Your goal
Repeat each record exactly as written, and drop any images.

========================================================================

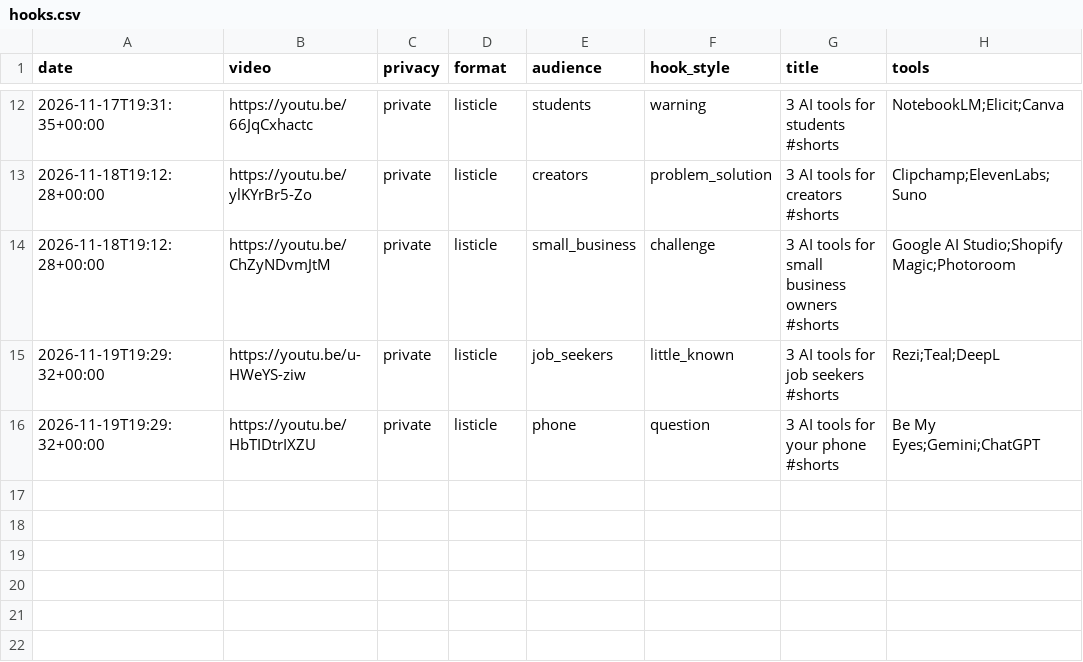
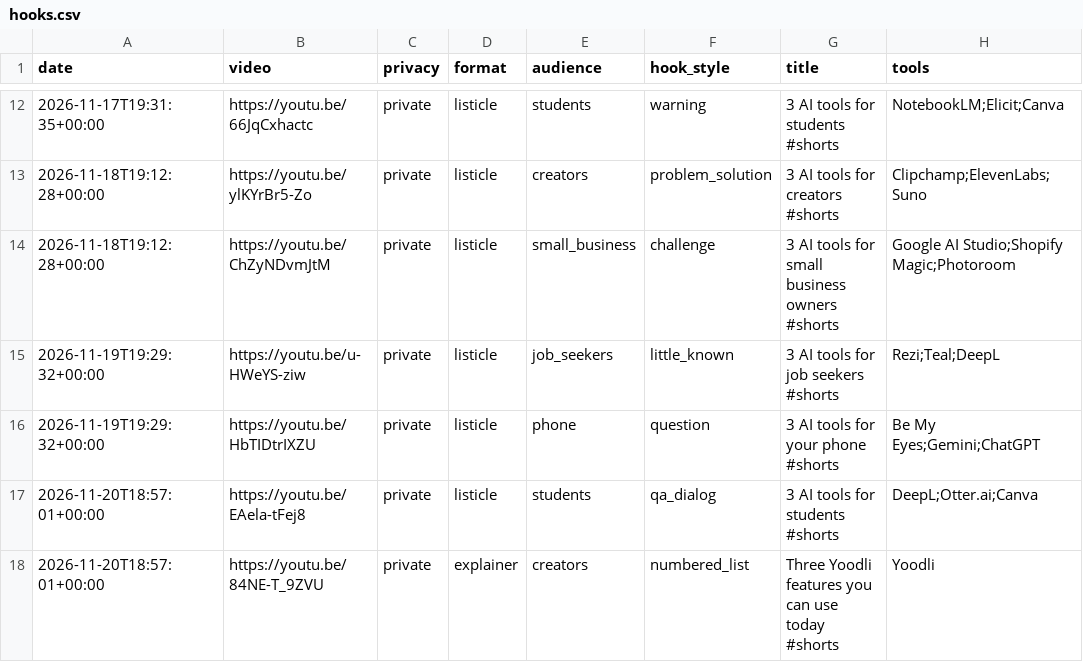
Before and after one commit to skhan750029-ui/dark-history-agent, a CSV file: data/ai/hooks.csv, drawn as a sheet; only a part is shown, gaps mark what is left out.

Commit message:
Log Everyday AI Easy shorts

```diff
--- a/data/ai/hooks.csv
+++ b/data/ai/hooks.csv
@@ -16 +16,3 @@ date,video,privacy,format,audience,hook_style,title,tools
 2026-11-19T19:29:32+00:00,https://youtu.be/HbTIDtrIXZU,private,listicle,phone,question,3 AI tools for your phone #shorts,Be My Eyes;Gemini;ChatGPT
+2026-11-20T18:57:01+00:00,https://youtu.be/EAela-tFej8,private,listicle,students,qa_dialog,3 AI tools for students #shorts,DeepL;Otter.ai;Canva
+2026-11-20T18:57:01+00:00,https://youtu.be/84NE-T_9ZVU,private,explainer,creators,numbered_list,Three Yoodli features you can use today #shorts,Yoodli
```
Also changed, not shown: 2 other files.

========================================================================

Solved problem
Before and after one commit to skhan750029-ui/dark-history-agent, a CSV file: data/ai/hooks.csv, drawn as a sheet; only a part is shown, gaps mark what is left out.

Commit message:
Log Everyday AI Easy shorts

```diff
--- a/data/ai/hooks.csv
+++ b/data/ai/hooks.csv
@@ -16 +16,3 @@ date,video,privacy,format,audience,hook_style,title,tools
 2026-11-19T19:29:32+00:00,https://youtu.be/HbTIDtrIXZU,private,listicle,phone,question,3 AI tools for your phone #shorts,Be My Eyes;Gemini;ChatGPT
+2026-11-20T18:57:01+00:00,https://youtu.be/EAela-tFej8,private,listicle,students,qa_dialog,3 AI tools for students #shorts,DeepL;Otter.ai;Canva
+2026-11-20T18:57:01+00:00,https://youtu.be/84NE-T_9ZVU,private,explainer,creators,numbered_list,Three Yoodli features you can use today #shorts,Yoodli
```
Also changed, not shown: 2 other files.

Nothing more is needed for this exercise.